What you need to do:
Count every line below containing "adapterRestaurantes"; state the number only.

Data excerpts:

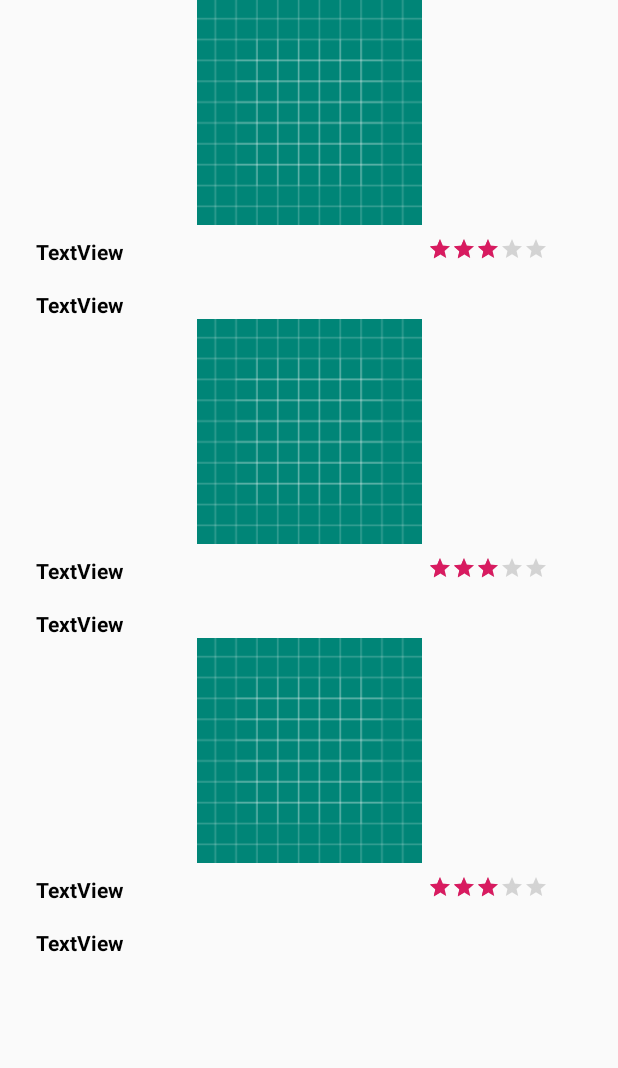
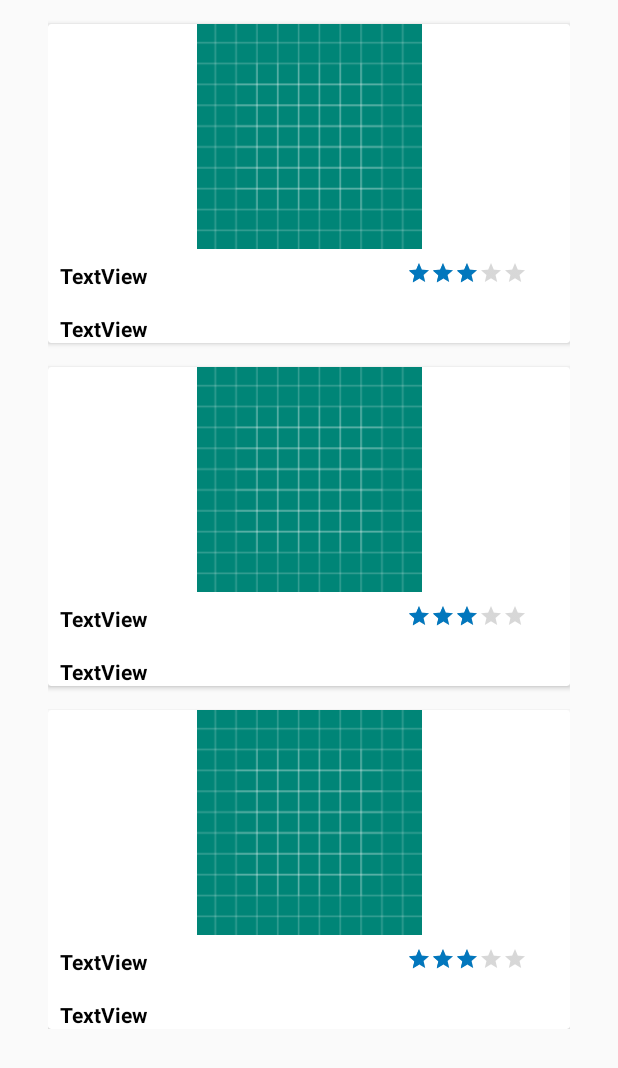
Before and after one commit to dariojolo/cosasDelCursoAndroid, an Android app: the layout fragment_restaurante_list.xml on its own in the app's theme, with its tools: preview values and no code run, on a phone screen of 412 x 824 dp. Shown: the top 1068 px of the screen. Run offline under Robolectric (Android 15) with nearby library versions, the phone set to English and light mode, and no system bars.

Commit message:
Se agrego CardView

```diff
--- a/app/build.gradle
+++ b/app/build.gradle
@@ -31,4 +31,6 @@ dependencies {
     androidTestImplementation 'androidx.test.espresso:espresso-core:3.1.1'
     implementation 'com.google.android.material:material:1.0.0'
     implementation 'com.squareup.picasso:picasso:2.71828'
+    implementation 'androidx.cardview:cardview:1.0.0'
+
 }
--- a/app/src/main/java/com/example/cosasdelcurso/MyRestauranteRecyclerViewAdapter.java
+++ b/app/src/main/java/com/example/cosasdelcurso/MyRestauranteRecyclerViewAdapter.java
@@ -43,6 +43,8 @@ public class MyRestauranteRecyclerViewAdapter extends RecyclerView.Adapter<MyRes
         holder.txtDireccion.setText(mValues.get(position).getDireccion());
         Picasso.get()
                 .load(mValues.get(position).getUrlFoto())
+                .resize(400,150)
+                .centerCrop()
                 .into(holder.imgFoto);
         holder.valoracion.setRating(mValues.get(position).getValoracion());
 
--- a/app/src/main/java/com/example/cosasdelcurso/RestauranteFragment.java
+++ b/app/src/main/java/com/example/cosasdelcurso/RestauranteFragment.java
@@ -60,9 +60,9 @@ public class RestauranteFragment extends Fragment {
             //Lista personalizada de elementos Restaurantes
 
             List<Restaurante> restaurantes = new ArrayList<Restaurante>();
-            restaurantes.add(new Restaurante("Pizzeria Carlos", "https://pizzeriamisko.hr/wp-content/uploads/2019/09/pizzeria_misko_logo_mob_light.png", 4.0f,"Madrid, España" ));
-            restaurantes.add(new Restaurante("Hamburgueseria rapida", "https://pizzeriamisko.hr/wp-content/uploads/2019/09/pizzeria_misko_logo_mob_light.png", 3.1f,"Mexico DF, Mexico" ));
-            restaurantes.add(new Restaurante("Parrilla casera", "https://pizzeriamisko.hr/wp-content/uploads/2019/09/pizzeria_misko_logo_mob_light.png", 3.7f,"Buenos Aires, Argentina" ));
+            restaurantes.add(new Restaurante("Pizzeria Carlos", "https://www.eleconomista.com.ar/wp-content/uploads/2019/09/Pizza-from-Pizzeria-Guerrin-in-Buenos-Aires-Argentina-1200x900-768x576.jpg", 4.0f,"Madrid, España" ));
+            restaurantes.add(new Restaurante("Hamburgueseria rapida", "https://puntobiz.com.ar/data/img_cont/img_imagenes/img_gr/120475_83393.jpg", 3.1f,"Mexico DF, Mexico" ));
+            restaurantes.add(new Restaurante("Parrilla casera", "https://lalagunaahora.com/wp-content/uploads/2018/02/parrilla.jpg", 3.7f,"Buenos Aires, Argentina" ));
             adapterRestaurantes = new MyRestauranteRecyclerViewAdapter(restaurantes, mListener);
             recyclerView.setAdapter(adapterRestaurantes);
         }
--- a/app/src/main/res/layout/fragment_restaurante.xml
+++ b/app/src/main/res/layout/fragment_restaurante.xml
@@ -1,10 +1,15 @@
 <?xml version="1.0" encoding="utf-8"?>
-<androidx.constraintlayout.widget.ConstraintLayout xmlns:android="http://schemas.android.com/apk/res/android"
+<androidx.cardview.widget.CardView xmlns:android="http://schemas.android.com/apk/res/android"
     xmlns:app="http://schemas.android.com/apk/res-auto"
     xmlns:tools="http://schemas.android.com/tools"
     android:id="@+id/txtDireccionRestaurante"
     android:layout_width="match_parent"
-    android:layout_height="wrap_content">
+    android:layout_height="wrap_content"
+    android:layout_marginTop="16dp">
+
+    <androidx.constraintlayout.widget.ConstraintLayout
+        android:layout_width="match_parent"
+        android:layout_height="wrap_content">
 
 
     <ImageView
@@ -56,4 +61,5 @@
         app:layout_constraintHorizontal_bias="0.931"
         app:layout_constraintStart_toEndOf="@+id/txtNombre"
         app:layout_constraintTop_toBottomOf="@+id/imgFoto" />
-</androidx.constraintlayout.widget.ConstraintLayout>
+    </androidx.constraintlayout.widget.ConstraintLayout>
+</androidx.cardview.widget.CardView>
--- a/app/src/main/res/layout/fragment_restaurante_list.xml
+++ b/app/src/main/res/layout/fragment_restaurante_list.xml
@@ -8,6 +8,8 @@
     android:layout_height="wrap_content"
     android:layout_marginLeft="16dp"
     android:layout_marginRight="16dp"
+    android:paddingLeft="16dp"
+    android:paddingRight="16dp"
     app:layoutManager="LinearLayoutManager"
     tools:context=".RestauranteFragment"
     tools:listitem="@layout/fragment_restaurante" />
--- a/app/src/main/res/values/colors.xml
+++ b/app/src/main/res/values/colors.xml
@@ -1,6 +1,6 @@
 <?xml version="1.0" encoding="utf-8"?>
 <resources>
-    <color name="colorPrimary">#008577</color>
-    <color name="colorPrimaryDark">#00574B</color>
-    <color name="colorAccent">#D81B60</color>
+    <color name="colorPrimary">#c2185b</color>
+    <color name="colorPrimaryDark">#8c0032</color>
+    <color name="colorAccent">#0277bd</color>
 </resources>
```
Also changed, not shown: 1 other file.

Result:
2